Exercise goal: Your task is to copy each line in the listing that includes the word "import".

Supplied records:
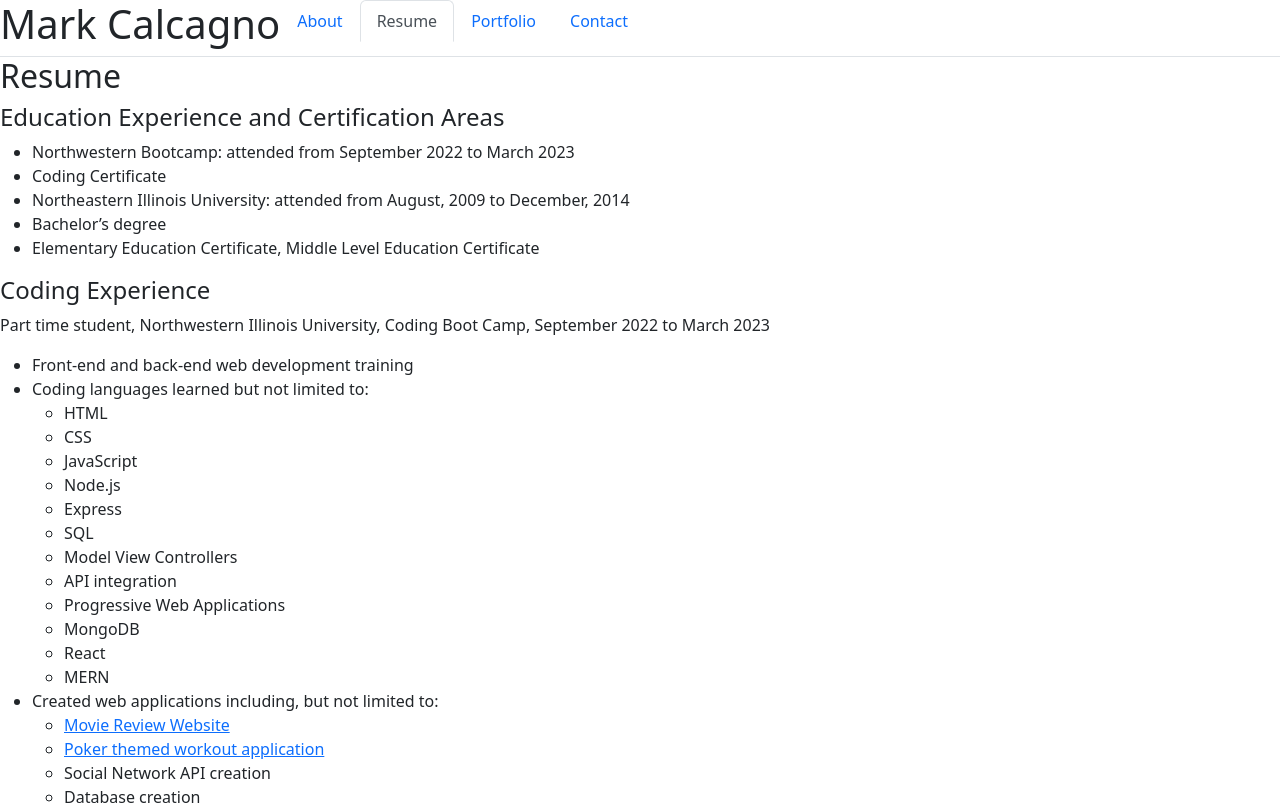
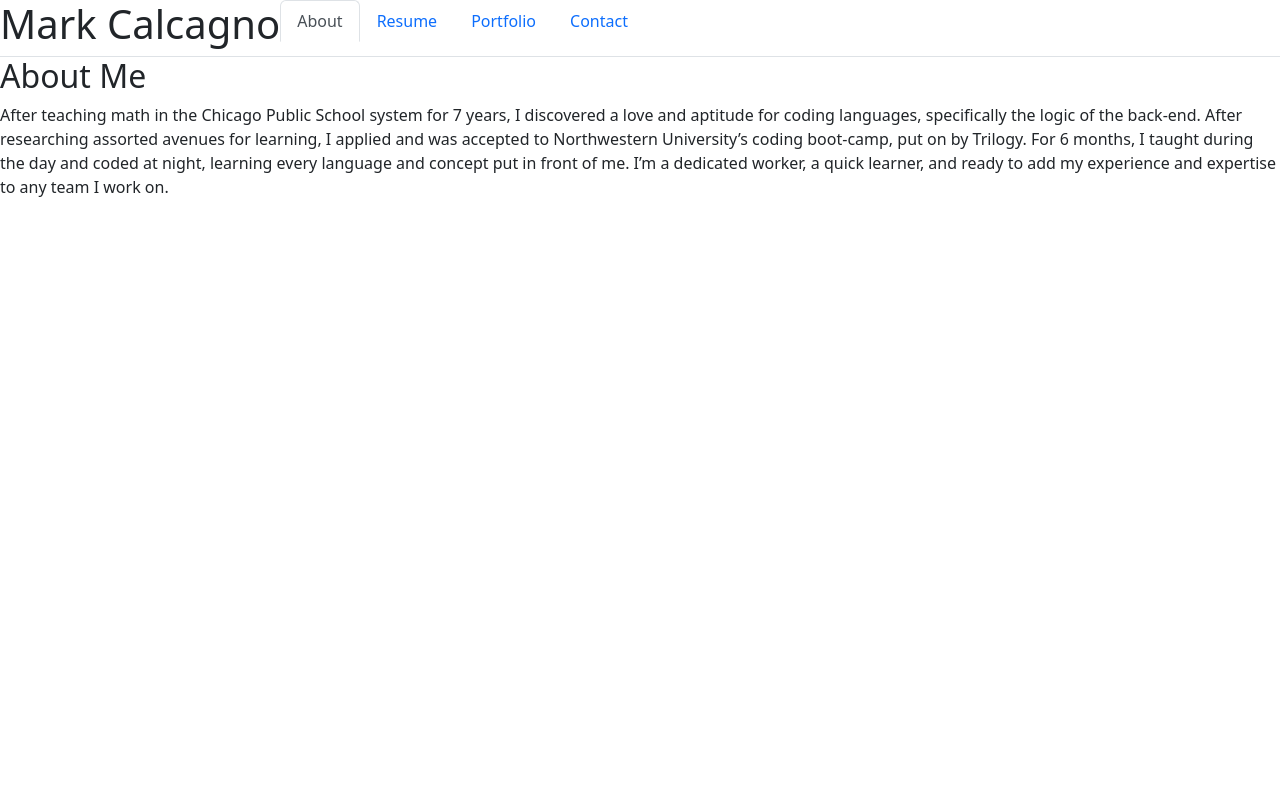
Before and after one commit to mcalcagno47/react-portfolio, a React (Create React App) app: page / in a window 1280 px wide. Shown: the top 805 px of the page. Built offline with nearby package versions, Linux system fonts and the light colour scheme.

Commit message:
minor changes to alt text, changed portfoliocontainer to header, created footer file

```diff
--- a/src/App.js
+++ b/src/App.js
@@ -1,6 +1,6 @@
 import React from "react";
-import PortfolioContainer from "./components/PortfolioContainer";
+import Header from "./components/Header";
 
-const App = () => <PortfolioContainer />;
+const App = () => <Header />;
 
 export default App;
--- a/src/components/PortfolioContainer.js
+++ b/src/components/Header.js
@@ -5,8 +5,8 @@
 import Portfolio from './pages/Portfolio';
 import Contact from './pages/Contact';
 
-export default function PortfolioContainer() {
-  const [currentPage, setCurrentPage] = useState('Resume');
+function Header() {
+  const [currentPage, setCurrentPage] = useState('About');
 
   // This method is checking to see what the value of `currentPage` is. Depending on the value of currentPage, we return the corresponding component to render.
   const renderPage = () => {
@@ -33,3 +33,5 @@
     </div>
   );
 }
+
+export default Header;
--- a/src/components/NavTabs.js
+++ b/src/components/NavTabs.js
@@ -1,4 +1,5 @@
 import React from 'react';
+import backgroundImage from "../assets/images/stargazers.jpg"
 
 // Here we are using object destructuring assignment to pluck off our variables from the props object
 // We assign them to their own variable names
--- a/src/components/pages/Portfolio.js
+++ b/src/components/pages/Portfolio.js
@@ -12,10 +12,10 @@
             <h4 id="my-work">My Work</h4>
             <figure className="figure">
                 <a href="https://so-bad-its-good.herokuapp.com/">
-                    <img src={project2Image} alt="A project I made with 2 other bootcamp students" className="portfolioImage"/>
+                    <img src={project2Image} alt="movie review site that allows users to rate film quality and fun factor" className="portfolioImage"/>
                 </a>
                 <a href="https://the-fighting-mongooses-official.github.io/Cards-Against-Apathy/">
-                    <img src={project1Image} alt="A project I made with 3 other bootcamp students" className="portfolioImage"/>
+                    <img src={project1Image} alt="workout app using cards and poker chips" className="portfolioImage"/>
                 </a>
                 <a href="https://calcagno-tech-blog.herokuapp.com/">
                     <img src={homework1Image} alt="tech-blog" className="portfolioImage"/>
--- a/src/components/pages/Resume.js
+++ b/src/components/pages/Resume.js
@@ -39,7 +39,7 @@
                 <a href="https://so-bad-its-good.herokuapp.com/">Movie Review Website</a>
               </li>
               <li>
-                <a href="https://the-fighting-mongooses-official.github.io/Cards-Against-Apathy/ ">Poker themed workout application</a>
+                <a href="https://the-fighting-mongooses-official.github.io/Cards-Against-Apathy/">Poker themed workout application</a>
               </li>
               <li>Social Network API creation</li>
               <li>Database creation</li>
```
Also changed, not shown: src/assets/images/stargazers.jpg (added), src/components/Footer.js (added), src/style.css (added).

Solved exercise:
 import React from "react";
-import PortfolioContainer from "./components/PortfolioContainer";
+import Header from "./components/Header";
 import Portfolio from './pages/Portfolio';
 import Contact from './pages/Contact';
 import React from 'react';
+import backgroundImage from "../assets/images/stargazers.jpg"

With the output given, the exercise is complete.